----- EXERCISE MATERIAL -----

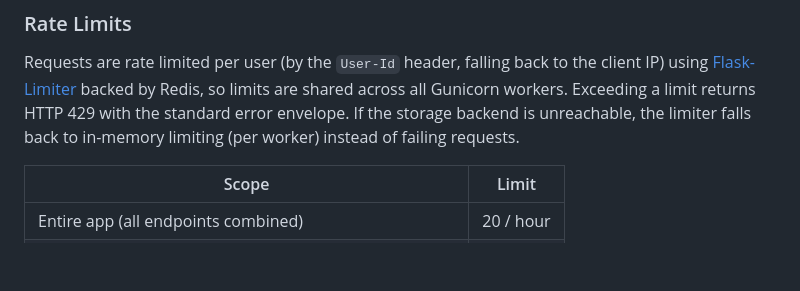
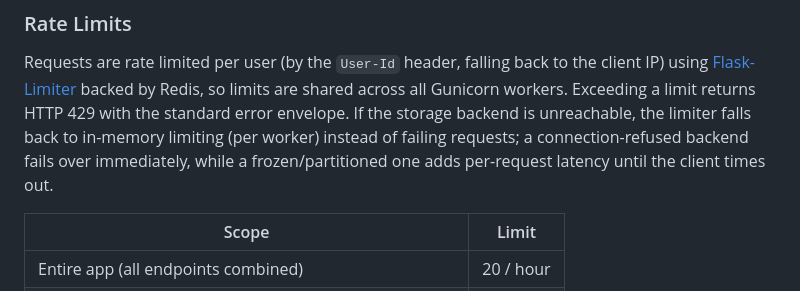
Before and after one commit to enekoperez/ai-project-back, a Markdown page: README.md, the part around the change. Rendered like a GitHub page; blank space fills up the shorter version.

Commit message:
Note rate-limit fallback latency behavior in README
Co-Authored-By: Claude Opus 4.8 (1M context) <noreply@anthropic.com>

```diff
--- a/README.md
+++ b/README.md
@@ -125,7 +125,9 @@ Requests are rate limited per user (by the `User-Id` header, falling back to the
 client IP) using [Flask-Limiter](https://flask-limiter.readthedocs.io/) backed by
 Redis, so limits are shared across all Gunicorn workers. Exceeding a limit returns
 HTTP 429 with the standard error envelope. If the storage backend is unreachable,
-the limiter falls back to in-memory limiting (per worker) instead of failing requests.
+the limiter falls back to in-memory limiting (per worker) instead of failing requests;
+a connection-refused backend fails over immediately, while a frozen/partitioned one
+adds per-request latency until the client times out.
 
 | Scope | Limit |
 | --- | --- |
```
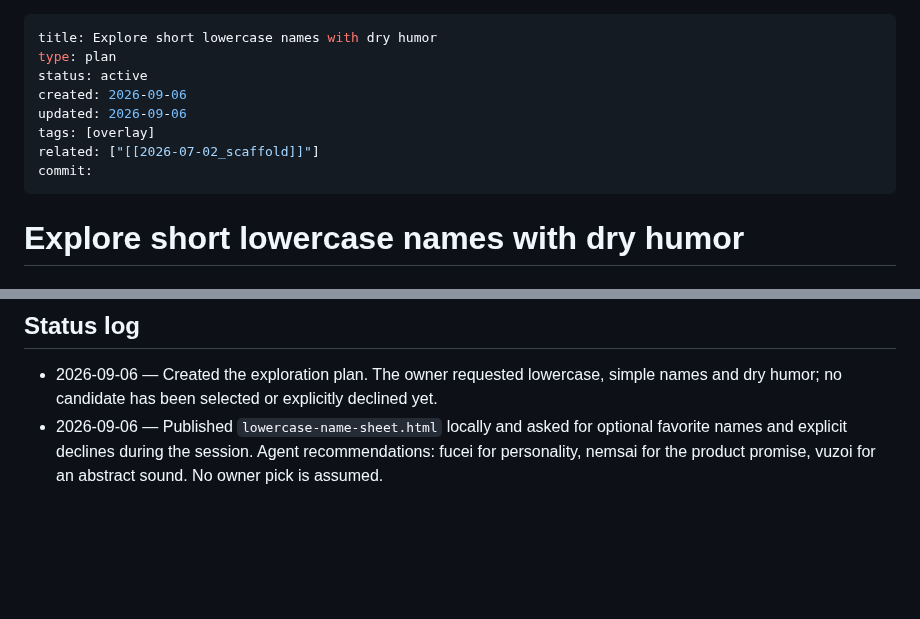
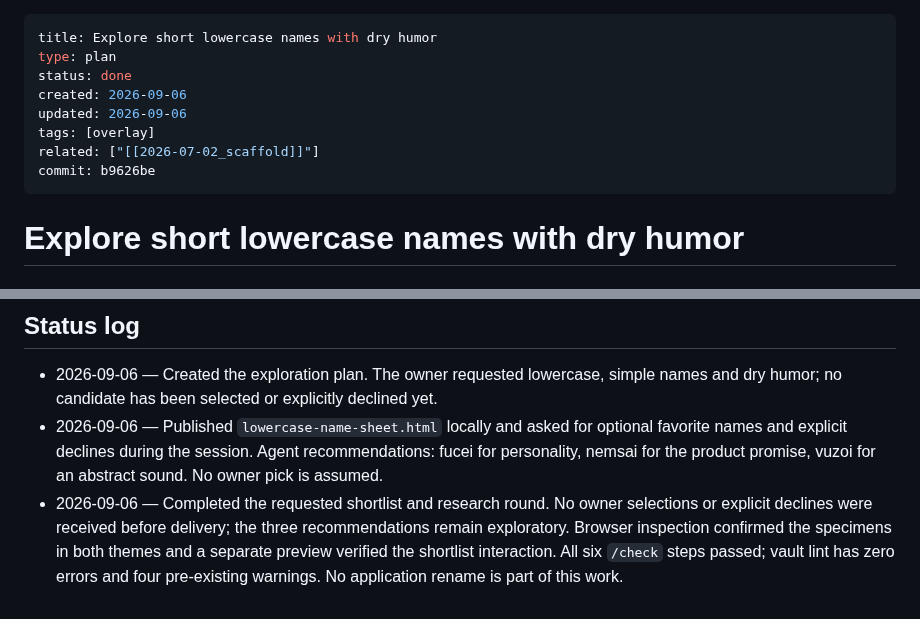
Before and after one commit to thitcc/wikilens, a Markdown page: vault/2026-09-06_lowercase-name-exploration.md, 2 parts joined by grey strips. GitHub-like rendering; blank space fills up the shorter version.

Commit message:
docs(vault): close lowercase name exploration

```diff
--- a/vault/2026-09-06_lowercase-name-exploration.md
+++ b/vault/2026-09-06_lowercase-name-exploration.md
@@ -1,12 +1,12 @@
 ---
 title: Explore short lowercase names with dry humor
 type: plan
-status: active
+status: done
 created: 2026-09-06
 updated: 2026-09-06
 tags: [overlay]
 related: ["[[2026-07-02_scaffold]]"]
-commit:
+commit: b9626be
 ---
 
 # Explore short lowercase names with dry humor
@@ -69,3 +69,4 @@ These are agent screening decisions, not explicit owner declines.
 ## Status log
 - 2026-09-06 — Created the exploration plan. The owner requested lowercase, simple names and dry humor; no candidate has been selected or explicitly declined yet.
 - 2026-09-06 — Published `lowercase-name-sheet.html` locally and asked for optional favorite names and explicit declines during the session. Agent recommendations: fucei for personality, nemsai for the product promise, vuzoi for an abstract sound. No owner pick is assumed.
+- 2026-09-06 — Completed the requested shortlist and research round. No owner selections or explicit declines were received before delivery; the three recommendations remain exploratory. Browser inspection confirmed the specimens in both themes and a separate preview verified the shortlist interaction. All six `/check` steps passed; vault lint has zero errors and four pre-existing warnings. No application rename is part of this work.
```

-----

_INSTRUCTIONS TO FOLLOW_:
Please keep every line of the data the same when you reproduce it, and keep every picture out.

_TASK OUTPUT_:
Before and after one commit to enekoperez/ai-project-back, a Markdown page: README.md, the part around the change. Rendered like a GitHub page; blank space fills up the shorter version.

Commit message:
Note rate-limit fallback latency behavior in README
Co-Authored-By: Claude Opus 4.8 (1M context) <noreply@anthropic.com>

```diff
--- a/README.md
+++ b/README.md
@@ -125,7 +125,9 @@ Requests are rate limited per user (by the `User-Id` header, falling back to the
 client IP) using [Flask-Limiter](https://flask-limiter.readthedocs.io/) backed by
 Redis, so limits are shared across all Gunicorn workers. Exceeding a limit returns
 HTTP 429 with the standard error envelope. If the storage backend is unreachable,
-the limiter falls back to in-memory limiting (per worker) instead of failing requests.
+the limiter falls back to in-memory limiting (per worker) instead of failing requests;
+a connection-refused backend fails over immediately, while a frozen/partitioned one
+adds per-request latency until the client times out.
 
 | Scope | Limit |
 | --- | --- |
```
Before and after one commit to thitcc/wikilens, a Markdown page: vault/2026-09-06_lowercase-name-exploration.md, 2 parts joined by grey strips. GitHub-like rendering; blank space fills up the shorter version.

Commit message:
docs(vault): close lowercase name exploration

```diff
--- a/vault/2026-09-06_lowercase-name-exploration.md
+++ b/vault/2026-09-06_lowercase-name-exploration.md
@@ -1,12 +1,12 @@
 ---
 title: Explore short lowercase names with dry humor
 type: plan
-status: active
+status: done
 created: 2026-09-06
 updated: 2026-09-06
 tags: [overlay]
 related: ["[[2026-07-02_scaffold]]"]
-commit:
+commit: b9626be
 ---
 
 # Explore short lowercase names with dry humor
@@ -69,3 +69,4 @@ These are agent screening decisions, not explicit owner declines.
 ## Status log
 - 2026-09-06 — Created the exploration plan. The owner requested lowercase, simple names and dry humor; no candidate has been selected or explicitly declined yet.
 - 2026-09-06 — Published `lowercase-name-sheet.html` locally and asked for optional favorite names and explicit declines during the session. Agent recommendations: fucei for personality, nemsai for the product promise, vuzoi for an abstract sound. No owner pick is assumed.
+- 2026-09-06 — Completed the requested shortlist and research round. No owner selections or explicit declines were received before delivery; the three recommendations remain exploratory. Browser inspection confirmed the specimens in both themes and a separate preview verified the shortlist interaction. All six `/check` steps passed; vault lint has zero errors and four pre-existing warnings. No application rename is part of this work.
```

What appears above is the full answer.